● What the task asks: From the records below, copy each line that has the word "True" in it.
──────── Available data
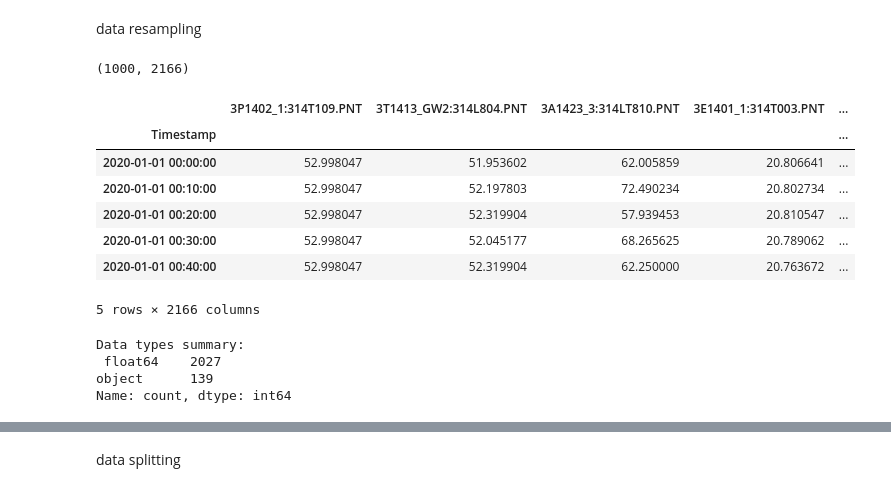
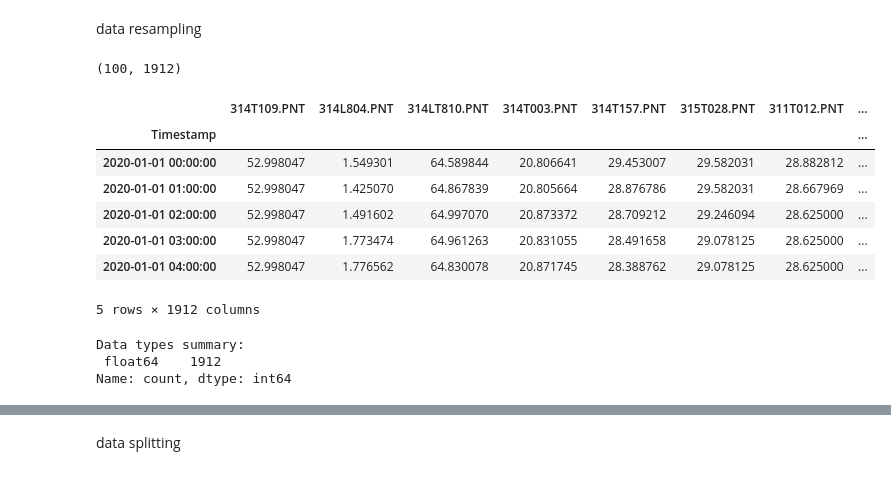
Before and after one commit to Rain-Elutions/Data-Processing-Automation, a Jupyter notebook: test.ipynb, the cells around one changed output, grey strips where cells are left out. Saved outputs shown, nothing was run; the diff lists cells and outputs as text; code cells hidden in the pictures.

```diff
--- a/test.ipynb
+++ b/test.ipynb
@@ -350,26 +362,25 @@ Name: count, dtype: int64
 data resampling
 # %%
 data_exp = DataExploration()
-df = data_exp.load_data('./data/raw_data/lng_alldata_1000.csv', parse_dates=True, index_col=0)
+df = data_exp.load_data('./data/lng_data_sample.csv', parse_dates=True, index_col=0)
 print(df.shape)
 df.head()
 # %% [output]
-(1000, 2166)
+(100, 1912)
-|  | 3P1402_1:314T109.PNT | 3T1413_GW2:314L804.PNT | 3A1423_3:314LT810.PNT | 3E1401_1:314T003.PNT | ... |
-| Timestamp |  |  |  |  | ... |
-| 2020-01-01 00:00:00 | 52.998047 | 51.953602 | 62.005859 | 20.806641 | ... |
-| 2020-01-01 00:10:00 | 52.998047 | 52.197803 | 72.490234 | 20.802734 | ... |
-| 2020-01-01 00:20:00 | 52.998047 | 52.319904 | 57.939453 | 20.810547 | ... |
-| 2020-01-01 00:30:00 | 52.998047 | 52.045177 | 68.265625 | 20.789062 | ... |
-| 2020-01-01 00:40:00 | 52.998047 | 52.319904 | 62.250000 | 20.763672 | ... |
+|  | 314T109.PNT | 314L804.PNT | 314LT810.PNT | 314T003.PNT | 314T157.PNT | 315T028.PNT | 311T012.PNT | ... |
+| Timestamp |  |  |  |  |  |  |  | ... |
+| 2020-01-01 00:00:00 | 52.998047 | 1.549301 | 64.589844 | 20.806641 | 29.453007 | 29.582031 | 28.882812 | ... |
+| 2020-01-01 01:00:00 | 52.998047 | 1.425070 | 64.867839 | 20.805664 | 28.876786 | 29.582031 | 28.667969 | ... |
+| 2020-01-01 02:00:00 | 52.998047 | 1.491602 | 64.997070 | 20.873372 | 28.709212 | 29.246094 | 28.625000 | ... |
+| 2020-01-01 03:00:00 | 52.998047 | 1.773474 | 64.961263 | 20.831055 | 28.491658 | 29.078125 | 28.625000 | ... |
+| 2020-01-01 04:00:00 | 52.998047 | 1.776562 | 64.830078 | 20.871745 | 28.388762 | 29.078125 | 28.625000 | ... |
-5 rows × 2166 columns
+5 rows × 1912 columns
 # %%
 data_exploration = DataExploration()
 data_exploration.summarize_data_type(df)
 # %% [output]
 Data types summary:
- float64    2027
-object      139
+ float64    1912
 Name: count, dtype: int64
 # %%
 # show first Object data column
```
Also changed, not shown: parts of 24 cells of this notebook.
────────────────
● Response area:
-df = data_exp.load_data('./data/raw_data/lng_alldata_1000.csv', parse_dates=True, index_col=0)
+df = data_exp.load_data('./data/lng_data_sample.csv', parse_dates=True, index_col=0)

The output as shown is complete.